The COVID-19 pandemic has highlighted the structural inequalities, inadequate healthcare, and underfunded social systems that Canada’s First Nations peoples have been dealing with for centuries. The 1.4 million Indigenous people in Canada experience higher levels of poverty and a lower life expectancy than other Canadians, meaning the pandemic is affecting Indigenous people in a way that is different from others.
As society shifts to beat the virus, Indigenous communities cannot be simply written off as vulnerable populations that are more harshly affected by society-wide problems. One cannot lose sight of the importance of continuing to strengthen Indigenous rights during this pandemic.
Taking Control When No One Else Will
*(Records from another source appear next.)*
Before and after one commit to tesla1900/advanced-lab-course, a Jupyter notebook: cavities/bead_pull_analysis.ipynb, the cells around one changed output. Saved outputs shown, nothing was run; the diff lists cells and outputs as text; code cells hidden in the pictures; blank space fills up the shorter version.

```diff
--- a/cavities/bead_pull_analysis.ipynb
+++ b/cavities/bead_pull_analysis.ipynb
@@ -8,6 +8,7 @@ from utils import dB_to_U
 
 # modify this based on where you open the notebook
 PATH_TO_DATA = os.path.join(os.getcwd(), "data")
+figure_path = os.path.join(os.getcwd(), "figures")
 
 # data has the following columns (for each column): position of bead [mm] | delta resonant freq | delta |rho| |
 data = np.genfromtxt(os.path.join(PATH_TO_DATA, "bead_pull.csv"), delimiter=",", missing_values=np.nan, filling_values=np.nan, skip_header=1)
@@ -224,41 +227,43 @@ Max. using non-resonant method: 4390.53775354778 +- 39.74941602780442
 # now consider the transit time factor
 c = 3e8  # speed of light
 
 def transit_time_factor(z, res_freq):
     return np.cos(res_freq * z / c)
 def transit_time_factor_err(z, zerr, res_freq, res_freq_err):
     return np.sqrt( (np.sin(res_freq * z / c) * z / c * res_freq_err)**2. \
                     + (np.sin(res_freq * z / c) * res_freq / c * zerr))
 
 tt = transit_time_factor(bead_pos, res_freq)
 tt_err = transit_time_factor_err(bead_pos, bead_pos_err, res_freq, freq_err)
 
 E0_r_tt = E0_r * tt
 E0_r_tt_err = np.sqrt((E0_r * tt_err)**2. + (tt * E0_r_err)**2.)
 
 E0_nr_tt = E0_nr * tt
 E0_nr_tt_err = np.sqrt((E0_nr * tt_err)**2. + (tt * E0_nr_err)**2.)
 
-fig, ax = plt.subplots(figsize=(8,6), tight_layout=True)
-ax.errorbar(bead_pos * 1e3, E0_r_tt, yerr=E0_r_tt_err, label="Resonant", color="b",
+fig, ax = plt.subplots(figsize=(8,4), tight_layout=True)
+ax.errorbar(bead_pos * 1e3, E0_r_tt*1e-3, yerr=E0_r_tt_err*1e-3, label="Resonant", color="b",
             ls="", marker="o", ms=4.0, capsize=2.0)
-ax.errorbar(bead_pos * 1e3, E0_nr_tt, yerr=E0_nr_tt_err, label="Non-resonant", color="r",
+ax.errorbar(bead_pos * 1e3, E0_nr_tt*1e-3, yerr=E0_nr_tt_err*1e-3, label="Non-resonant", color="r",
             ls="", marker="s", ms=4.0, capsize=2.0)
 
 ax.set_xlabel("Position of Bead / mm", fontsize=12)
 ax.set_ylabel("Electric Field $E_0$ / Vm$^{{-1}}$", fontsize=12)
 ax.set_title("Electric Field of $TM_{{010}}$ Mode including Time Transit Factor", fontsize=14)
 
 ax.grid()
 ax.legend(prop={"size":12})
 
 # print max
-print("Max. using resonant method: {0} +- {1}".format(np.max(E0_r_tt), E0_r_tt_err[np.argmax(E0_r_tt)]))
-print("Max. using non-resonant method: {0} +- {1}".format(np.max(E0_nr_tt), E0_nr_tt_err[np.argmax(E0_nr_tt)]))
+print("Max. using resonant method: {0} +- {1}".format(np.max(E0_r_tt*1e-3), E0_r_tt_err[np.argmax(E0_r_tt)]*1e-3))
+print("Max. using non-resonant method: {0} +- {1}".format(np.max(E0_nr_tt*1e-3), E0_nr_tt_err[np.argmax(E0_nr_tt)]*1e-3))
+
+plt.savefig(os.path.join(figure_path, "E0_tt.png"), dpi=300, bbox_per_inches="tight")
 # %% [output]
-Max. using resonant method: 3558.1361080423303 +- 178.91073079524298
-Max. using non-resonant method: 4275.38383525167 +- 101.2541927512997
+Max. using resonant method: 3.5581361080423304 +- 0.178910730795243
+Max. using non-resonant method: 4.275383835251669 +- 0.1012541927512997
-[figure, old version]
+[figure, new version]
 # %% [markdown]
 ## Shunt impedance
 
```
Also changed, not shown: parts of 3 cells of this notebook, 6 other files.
According to the Ontario Human Rights Council, responding to the pandemic in a way that is consistent with human rights means “providing all healthcare services related to COVID-19, including testing, triaging, treatment and possible vaccination, without stigma or discrimination based on the grounds of Indigenous ancestry, race, ethnic origin, place of origin, citizenship status, age, disability, sexual orientation, gender identity, social condition, etc.” 
Unfortunately, systematic discrimination has meant that the necessary preparations aren’t reaching most First Nations communities in need. They are already dealing with overcrowded healthcare facilities and Friendship Centres, straining their resources and thus their ability to handle the problem. To limit exposure to the novel coronavirus, many are taking one of the measures available to them: they are closing their land borders. Indigenous nations maintain rights that give them control over who enters their territories – while this measure has not been universally applied, it has given communities one way to prevent new cases from spreading within their communities.
Several First Nations communities have already taken very stringent measures. The Pimicikamak Cree Nation north of Winnipeg has closed its borders and has put in place measures to check every vehicle upon entry, turning away outsiders for the protection of those living on the reserve. The council of the Haida Nation has discouraged “all non-resident travel” to the Charlotte Islands, citing limited health resources.
The Federal government has said it would offer Indigenous communities aid by sending personal protective equipment and more nursing staff. But as MP Niki Ashton said, “saying ‘wash your hands thoroughly and self-isolate’ is completely disconnected from remote First Nations that don’t have access to running water, and the housing crisis means they can’t self-isolate.”
Helping Indigenous communities means strengthening their rights; this can be done by implementing the recommendations made by the Truth and Reconciliation Commission and the Final Report issued as a result of the Inquiry into Missing and Murdered Indigenous Women and Girls. Ratification of the United Nations Declaration on the Rights of Indigenous Peoples and implementing, in a focused way, the recognition of Indigenous rights into Canadian law needs to be a priority.
The Pandemic Threatens Focus On Important First Nations Issues
At the beginning of their tenure, the Federal Liberal government promised to build on steps toward improving the lives of First Nations, Métis and Inuit in the first year of its new mandate. This includes ensuring safe drinking water in First Nations communities and improving access to culturally relevant health care and mental health services, both of which are essential for getting through the pandemic safely.
“The COVID pandemic has really hit a number of ministries quite hard, but that doesn’t prevent them from continuing their work in a number of super-important areas, of which this is one,” said Indigenous Services Minister Marc Miller. Despite what is said, the pandemic still threatens to disrupt any progress and attention paid towards achieving reconciliation.
This is paradoxical because strengthening Indigenous rights will only help vulnerable communities get through this pandemic. It is important to lobby the provincial and Federal governments and ensure that Canadians do not forget about the steps still needed towards reconciliation. The pandemic only makes the disparities between communities more clear, and progress cannot be put on hold!